- Acquiring first sale and market validationThe
It is likely that your friend or family member has taken out a loan himself or herself and is familiar with a promissory note. This familiarity serves a double purpose. It allows your lender to feel more comfortable investing in you and it will impress him or her with your professionalism. Putting the loan agreement into writing also solidifies your obligation to repay it. A promissory note clears up any confusion or misunderstanding that may arise due to the unsophisticated nature of the lender/borrower relationship. The more you emphasize the formality of the loan arrangement as a necessity of properly starting your new business, the less awkward it is to ask a friend or family member to put the agreement in writing.
Things you will want to include in a promissory note include:
- The names of both the borrower and the lender
- The location of the loan (for state tax purposes)
- The amount of money the lender is lending
- Whether or not the loan is secured with collateral
- The repayment schedule, both the amounts and dates of planned payments
- The consequences for missing a payment or defaulting on the loan
- Signatures of both lender and borrower
It is best to prepare a proposal for all of these terms for when you meet with your potential lender. Since the loan is private, all of the terms are negotiable. Be receptive to the wishes of your potential lender if you end up negotiating some of the terms, but be reasonable with what you are capable of paying at various intervals of time. Hopefully your business plan’s financial projections will help determine what kinds of terms are reasonable for your business.

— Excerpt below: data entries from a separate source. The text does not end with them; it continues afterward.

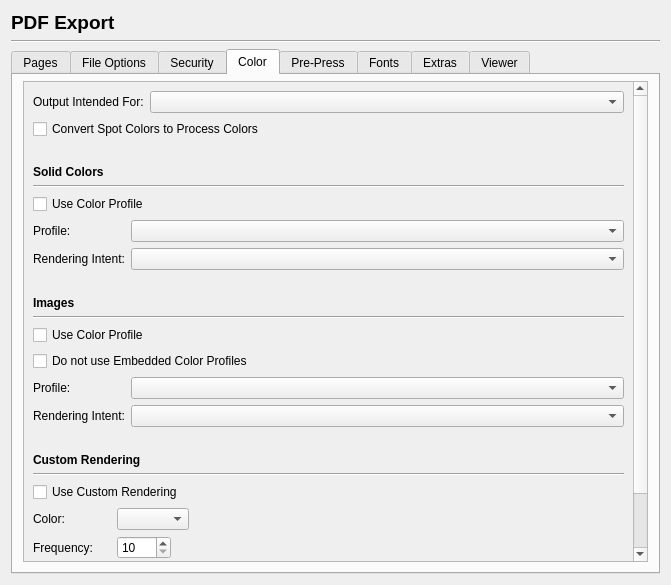
The window that scribus/ui/prefs_pdfexportbase.ui (scribusproject/scribus) describes before a commit, drawn with Qt 5.
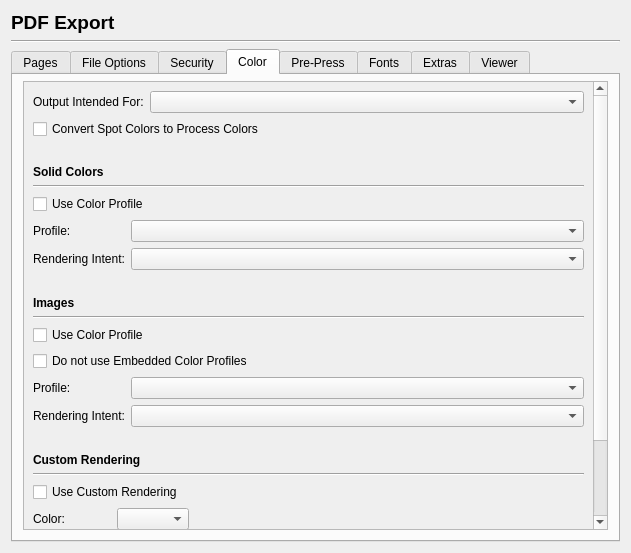
The same window after the commit. The open tabs and pages were chosen to show the change. Custom widgets are drawn as their Qt base class.

What changed in the file:
```diff
--- a/scribus/ui/prefs_pdfexportbase.ui
+++ b/scribus/ui/prefs_pdfexportbase.ui
@@ -6,8 +6,8 @@
    <rect>
     <x>0</x>
     <y>0</y>
-    <width>671</width>
-    <height>585</height>
+    <width>631</width>
+    <height>553</height>
    </rect>
   </property>
   <property name="windowTitle">
@@ -675,7 +675,7 @@
            <rect>
             <x>0</x>
             <y>0</y>
-            <width>602</width>
+            <width>562</width>
             <height>638</height>
            </rect>
           </property>
```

Once you have set up the loan/equity arrangement, you have received the capital and work is underway with your business, you will want to communicate with your lenders periodically with updates on how your business is going. Whether you have good news or bad news to report, be honest with your investor about the progress of your business. You will have to decide, based on your relationship with the investor, what the best means of contact is to communicate your update. Some investors may prefer a phone call, others may prefer an in-person visit, and yet others may prefer something more formal, like a report.
Don’t forget to include your investors when you send out invitations to grand openings, they will want to see your business in action! You will also want to make sure that you focus these new funds on achieving the milestones that you laid out in your business plan. Hopefully these are in line with those investors care about and will look for when determining whether or not to give you your next round of seed capital.